Interview: Sri Lanka wants infrastructure that generate revenue, says Niroshan Perera

Apr 22, 2016 (LBO) – Sri Lanka will move ahead with development projects that generate revenue while strengthening accountability of state institutions to Parliament, a government minister said.

State Minister for National Policies and Economic Affairs, Niroshan Perera, spoke to Lanka Business Online on several aspects of policy.

Projects such as the Mattala airport and Hambantota harbour will be developed to generate revenue, he said.

“If you take large-scale infrastructure projects such as the Mattala airport and the Hambantota harbour, we have to tie them to income generating activities. So, that is why we have talked with the Chinese,” Perera said.

“We are in the process of having a large industrial zone in the Hambantota area. With that zone, connecting the airport for cargo as well as Chinese tourists and other tourists will be a boost to the Sri Lankan economy.”

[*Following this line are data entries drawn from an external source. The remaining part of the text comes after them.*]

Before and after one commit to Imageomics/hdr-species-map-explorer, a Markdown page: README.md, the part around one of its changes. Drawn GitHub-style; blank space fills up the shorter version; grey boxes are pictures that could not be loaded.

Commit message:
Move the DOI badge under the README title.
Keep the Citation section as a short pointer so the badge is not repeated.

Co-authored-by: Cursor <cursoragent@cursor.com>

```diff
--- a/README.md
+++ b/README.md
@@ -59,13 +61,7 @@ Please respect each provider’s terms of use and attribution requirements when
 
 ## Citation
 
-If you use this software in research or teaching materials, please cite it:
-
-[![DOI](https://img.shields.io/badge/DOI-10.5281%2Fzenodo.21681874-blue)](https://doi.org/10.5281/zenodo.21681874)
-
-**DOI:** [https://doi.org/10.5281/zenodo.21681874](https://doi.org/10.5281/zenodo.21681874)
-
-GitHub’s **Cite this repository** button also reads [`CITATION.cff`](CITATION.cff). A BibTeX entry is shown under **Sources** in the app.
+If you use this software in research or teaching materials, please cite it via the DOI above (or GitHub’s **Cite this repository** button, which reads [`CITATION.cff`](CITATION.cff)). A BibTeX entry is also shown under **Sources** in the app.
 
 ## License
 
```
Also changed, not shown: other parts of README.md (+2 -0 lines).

Sri Lanka’s current government, which took office last year, appears to have better plans to improve accountability of state enterprises and increase transparency compared with its predecessor. This could be a crucial step in improving public information and stemming losses at state enterprises.

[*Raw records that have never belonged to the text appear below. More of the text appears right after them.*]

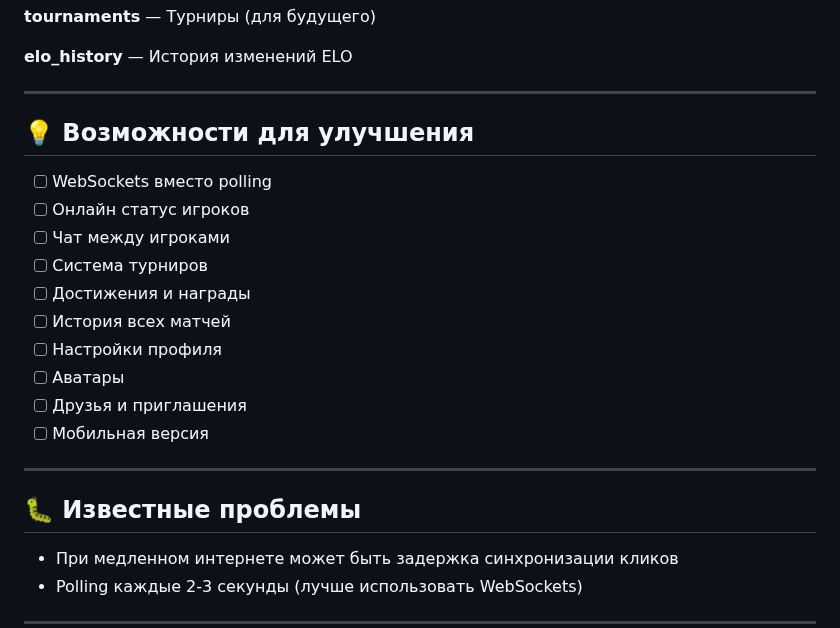
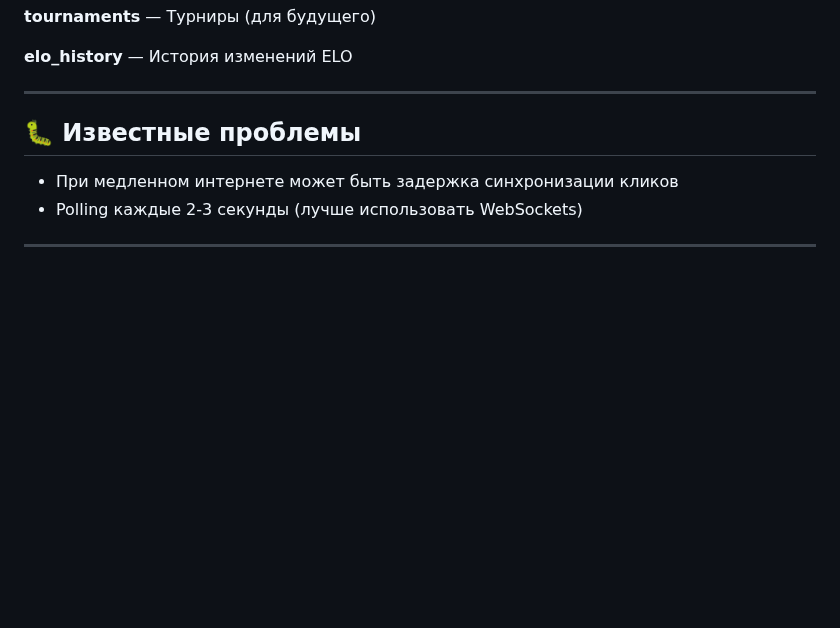
Before and after one commit to FaraPIMP/clicker, a Markdown page: README.md, the part around one of its changes. GitHub-like rendering; blank space fills up the shorter version.

```diff
--- a/README.md
+++ b/README.md
@@ -259,20 +211,6 @@ winner_id, status, player1_elo_change, player2_elo_change
 
 ---
 
-## 💡 Возможности для улучшения
-
-- [ ] WebSockets вместо polling
-- [ ] Онлайн статус игроков
-- [ ] Чат между игроками
-- [ ] Система турниров
-- [ ] Достижения и награды
-- [ ] История всех матчей
-- [ ] Настройки профиля
-- [ ] Аватары
-- [ ] Друзья и приглашения
-- [ ] Мобильная версия
-
----
 
 ## 🐛 Известные проблемы
 
```
Also changed, not shown: other parts of README.md (+0 -48 lines).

Nevertheless, senior-most politicians of this government are often long on plans and hurling accusations, and short on evidence to back it up, which does not improve public dialogue.

Accountability to Parliament
Perera believes there is a firm push to improve accountability of state enterprises.

“We have to rectify some of the large number of institutions that are bleeding. In terms of responsibility we have presented all these things to Parliament,” Perera said.

“COPE and COPA have been strengthened,” he added, referring to the Committee on Public Enterprises, and Committee on Public Accounts, which have members of the opposition sitting in them.

Rather than report to Parliament every two years, some heads of state institutions have been called frequently to report on progress, he said.

Although the State Minister didn’t provide details, he said Sri Lanka’s debt may be as high as 10.5 trillion rupees. This likely includes debt of state enterprises.

Given that the island’s state enterprises have always been in debt, it isn’t immediately clear whether this adversely impacts the government’s debt ratios.

Restructuring SriLankan
The loss leader is Sri Lankan Airlines, and Perera said a review is taking place of orders placed for aircraft.

Some of the new aircraft could manage long haul flights to North America, while the longest routes SriLankan managed previously were to Europe.

“There is a review going on whether we need that type of aircraft. Based on that the government will take a decision. Ultimately we are competing with other more efficient airlines,” he said.

A private investor is one of the options they were considering in terms of restructuring it, he added.

“As a new government we are faced with restructuring all these institutions, we have to transfer the debt. Even if you are going for a private-public partnership, I don’t think private sector institutions will take the debt.”

A flagship project will be the Port City, and the government is putting the finishing touches on an agreement.

“We are still negotiating what the exact size is going to be, next month we will have a new agreement with the company which is doing the Port City. It won’t be expanded,” he said.

Raising tax revenue
In terms of government revenues, Perera said essential items would be exempt in a planned VAT increase to 15 percent in May, and they would try to minimize the impact on the public.

A slowdown in exports had affected government revenue, but there were plans to increase revenue over the next few years.

“We believe that the high society should pay their fair amount of taxes,” Perera said. Sectors such as tourism had potential to provide more revenue to the government, he added.

Another source of revenue could be money hidden abroad.

“Individuals have been taking money out of the country. First thing to do is have very good anti-corruption measures. We need those institutions. We hope especially Parliament will take a lead in this.”

“The Prime Minister’s decision is to make the Parliament the key area where all these decisions will be made public.”